The huge, old, late-ripen­ing or­ange at our Tairua bach has de­vel­oped a habit of bi­en­nial bear­ing, which means a flop crop (like last spring, when we had next to no fruit) is fol­lowed by a top crop (this sea­son we’ll again be juic­ing by the bucket load).

Our or­ange tree is too tall to at­tempt cor­rec­tive in­ter­ven­tion but if you have an ap­ple or a pear tree that pulls this trick, thin­ning off up to half of the de­vel­op­ing fruitlets now can help to break the habit.

SAGE: The next time I see sage sold as a peren­nial herb at the gar­den cen­tre, I’m go­ing to lay a com­plaint about false ad­ver­tis­ing. Sage ( Salvia of­fic­i­nalis) is most def­i­nitely NOT a peren­nial in my herb patch. Some­times it’s not even an an­nual as it’s lucky to last six months be­fore rot­ting at the roots and collapsing in a wilted heap.

How can the jolly stuff be so dif­fi­cult to grow? I can’t keep it alive in pots (too dry) or gar­den beds (too wet). Its only sav­ing grace is that re­place­ments are cheap. STRAW­BER­RIES:

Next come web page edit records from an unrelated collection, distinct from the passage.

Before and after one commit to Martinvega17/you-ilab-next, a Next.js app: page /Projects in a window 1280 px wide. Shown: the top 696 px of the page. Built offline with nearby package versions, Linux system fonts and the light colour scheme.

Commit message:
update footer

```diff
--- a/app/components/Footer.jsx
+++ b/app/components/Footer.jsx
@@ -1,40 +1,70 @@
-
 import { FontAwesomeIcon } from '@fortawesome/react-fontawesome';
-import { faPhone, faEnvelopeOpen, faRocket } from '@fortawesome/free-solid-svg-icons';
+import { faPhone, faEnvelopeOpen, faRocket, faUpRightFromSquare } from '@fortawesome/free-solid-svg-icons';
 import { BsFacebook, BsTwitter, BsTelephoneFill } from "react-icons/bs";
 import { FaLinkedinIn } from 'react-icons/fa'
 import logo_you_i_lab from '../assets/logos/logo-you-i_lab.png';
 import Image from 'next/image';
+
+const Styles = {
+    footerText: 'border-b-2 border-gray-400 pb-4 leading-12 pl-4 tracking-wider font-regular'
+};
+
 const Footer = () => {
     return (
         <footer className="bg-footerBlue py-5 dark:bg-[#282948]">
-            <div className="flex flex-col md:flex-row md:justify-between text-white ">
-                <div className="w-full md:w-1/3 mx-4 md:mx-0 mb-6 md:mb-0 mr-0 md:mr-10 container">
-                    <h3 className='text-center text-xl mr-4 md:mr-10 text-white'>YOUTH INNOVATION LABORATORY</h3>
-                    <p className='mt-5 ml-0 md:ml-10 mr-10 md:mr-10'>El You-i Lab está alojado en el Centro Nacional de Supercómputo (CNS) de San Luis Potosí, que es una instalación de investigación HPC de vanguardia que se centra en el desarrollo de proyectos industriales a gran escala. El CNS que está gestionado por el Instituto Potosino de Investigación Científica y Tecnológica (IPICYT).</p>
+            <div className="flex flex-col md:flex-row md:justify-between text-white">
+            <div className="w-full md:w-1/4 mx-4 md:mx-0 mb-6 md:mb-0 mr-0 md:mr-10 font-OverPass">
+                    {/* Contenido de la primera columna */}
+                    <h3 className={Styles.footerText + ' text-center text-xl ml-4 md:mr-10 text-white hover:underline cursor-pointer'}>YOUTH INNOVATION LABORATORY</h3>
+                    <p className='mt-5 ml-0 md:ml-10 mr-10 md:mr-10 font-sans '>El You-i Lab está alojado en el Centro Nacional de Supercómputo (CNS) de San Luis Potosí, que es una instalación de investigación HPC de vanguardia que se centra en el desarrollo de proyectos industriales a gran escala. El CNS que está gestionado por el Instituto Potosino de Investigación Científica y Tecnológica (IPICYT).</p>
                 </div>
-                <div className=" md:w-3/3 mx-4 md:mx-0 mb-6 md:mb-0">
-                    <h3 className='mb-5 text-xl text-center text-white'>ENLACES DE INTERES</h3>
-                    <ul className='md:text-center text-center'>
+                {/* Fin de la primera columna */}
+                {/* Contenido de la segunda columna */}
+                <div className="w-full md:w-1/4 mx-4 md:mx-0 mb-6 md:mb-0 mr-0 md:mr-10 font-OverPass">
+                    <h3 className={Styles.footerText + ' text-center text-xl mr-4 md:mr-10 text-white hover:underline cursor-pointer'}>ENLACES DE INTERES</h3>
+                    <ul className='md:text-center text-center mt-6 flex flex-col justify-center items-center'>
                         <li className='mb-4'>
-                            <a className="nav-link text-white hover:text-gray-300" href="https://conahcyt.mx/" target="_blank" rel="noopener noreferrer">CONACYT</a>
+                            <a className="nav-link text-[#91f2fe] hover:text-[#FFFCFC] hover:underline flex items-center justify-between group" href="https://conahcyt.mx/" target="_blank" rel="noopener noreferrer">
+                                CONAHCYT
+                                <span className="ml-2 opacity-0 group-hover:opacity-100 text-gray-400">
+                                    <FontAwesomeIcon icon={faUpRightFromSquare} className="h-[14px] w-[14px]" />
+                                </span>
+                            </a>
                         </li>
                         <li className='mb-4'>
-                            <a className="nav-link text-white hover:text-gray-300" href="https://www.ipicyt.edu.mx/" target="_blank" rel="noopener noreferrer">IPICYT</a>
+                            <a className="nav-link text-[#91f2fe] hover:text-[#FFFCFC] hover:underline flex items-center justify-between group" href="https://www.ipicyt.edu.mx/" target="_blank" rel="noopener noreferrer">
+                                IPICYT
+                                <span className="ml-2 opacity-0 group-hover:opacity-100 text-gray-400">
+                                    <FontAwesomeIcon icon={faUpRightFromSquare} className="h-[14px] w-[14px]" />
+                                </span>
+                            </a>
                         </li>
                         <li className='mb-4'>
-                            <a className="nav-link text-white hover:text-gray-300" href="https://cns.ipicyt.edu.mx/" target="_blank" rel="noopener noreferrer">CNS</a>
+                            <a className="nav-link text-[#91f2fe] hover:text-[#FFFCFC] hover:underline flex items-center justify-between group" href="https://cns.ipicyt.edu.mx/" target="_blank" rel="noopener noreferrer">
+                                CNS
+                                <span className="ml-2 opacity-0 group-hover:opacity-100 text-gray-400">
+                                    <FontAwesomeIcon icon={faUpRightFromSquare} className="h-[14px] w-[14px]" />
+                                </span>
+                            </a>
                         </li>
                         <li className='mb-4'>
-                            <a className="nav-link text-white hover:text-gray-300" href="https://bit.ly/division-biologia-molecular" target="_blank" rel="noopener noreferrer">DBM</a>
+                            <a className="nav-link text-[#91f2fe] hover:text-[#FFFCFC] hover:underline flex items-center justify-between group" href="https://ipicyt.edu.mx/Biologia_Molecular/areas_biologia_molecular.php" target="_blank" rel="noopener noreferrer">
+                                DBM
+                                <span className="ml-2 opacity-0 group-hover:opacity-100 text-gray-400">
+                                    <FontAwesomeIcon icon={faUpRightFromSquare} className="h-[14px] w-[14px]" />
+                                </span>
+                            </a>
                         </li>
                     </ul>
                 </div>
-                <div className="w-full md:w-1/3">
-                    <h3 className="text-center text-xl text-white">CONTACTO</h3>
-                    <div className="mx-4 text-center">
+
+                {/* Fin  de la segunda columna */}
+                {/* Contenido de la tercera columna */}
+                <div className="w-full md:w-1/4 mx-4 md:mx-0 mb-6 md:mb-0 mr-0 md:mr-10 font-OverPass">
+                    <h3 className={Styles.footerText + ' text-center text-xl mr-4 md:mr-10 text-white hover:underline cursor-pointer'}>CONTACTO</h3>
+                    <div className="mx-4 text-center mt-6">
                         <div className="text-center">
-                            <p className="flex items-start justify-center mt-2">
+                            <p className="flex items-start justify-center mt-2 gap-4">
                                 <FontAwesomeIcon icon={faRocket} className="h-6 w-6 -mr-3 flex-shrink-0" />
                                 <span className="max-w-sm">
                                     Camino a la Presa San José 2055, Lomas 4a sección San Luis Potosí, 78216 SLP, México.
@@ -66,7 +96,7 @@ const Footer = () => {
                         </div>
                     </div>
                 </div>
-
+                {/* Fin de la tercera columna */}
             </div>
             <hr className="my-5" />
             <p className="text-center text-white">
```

The rab­bits have re­turned. I wouldn’t mind shar­ing my straw­ber­ries but these van­dalous varmints are no longer sat­is­fied nib­bling around the edges of my beds. They have taken to dig­ging holes to nowhere, up­root­ing my plants as they go. I’m se­ri­ously con­tem­plat­ing ask­ing Santa for a small, yappy dog, but which breed? HAZEL­NUTS:

Is any­thing more frus­trat­ing than a ro­mance thwarted by bad tim­ing? Seven years ago I put in a hedge of two va­ri­eties of hazels – ’White­heart’ for nut pro­duc­ing and ’Merveille de Bow­illier’ as a pol­li­na­tor – but it seems this mis­matched pair just can’t get it to­gether. The male catkins come and go, shed­ding their dusty pollen be­fore the tiny pink flow­ers show up. All I can do is sigh and quote Rud­yard Ki­pling: “Oh, East is East, and West is West, and never the twain shall meet.”

Newspapers in English

Newspapers from New Zealand

© PressReader. All rights reserved.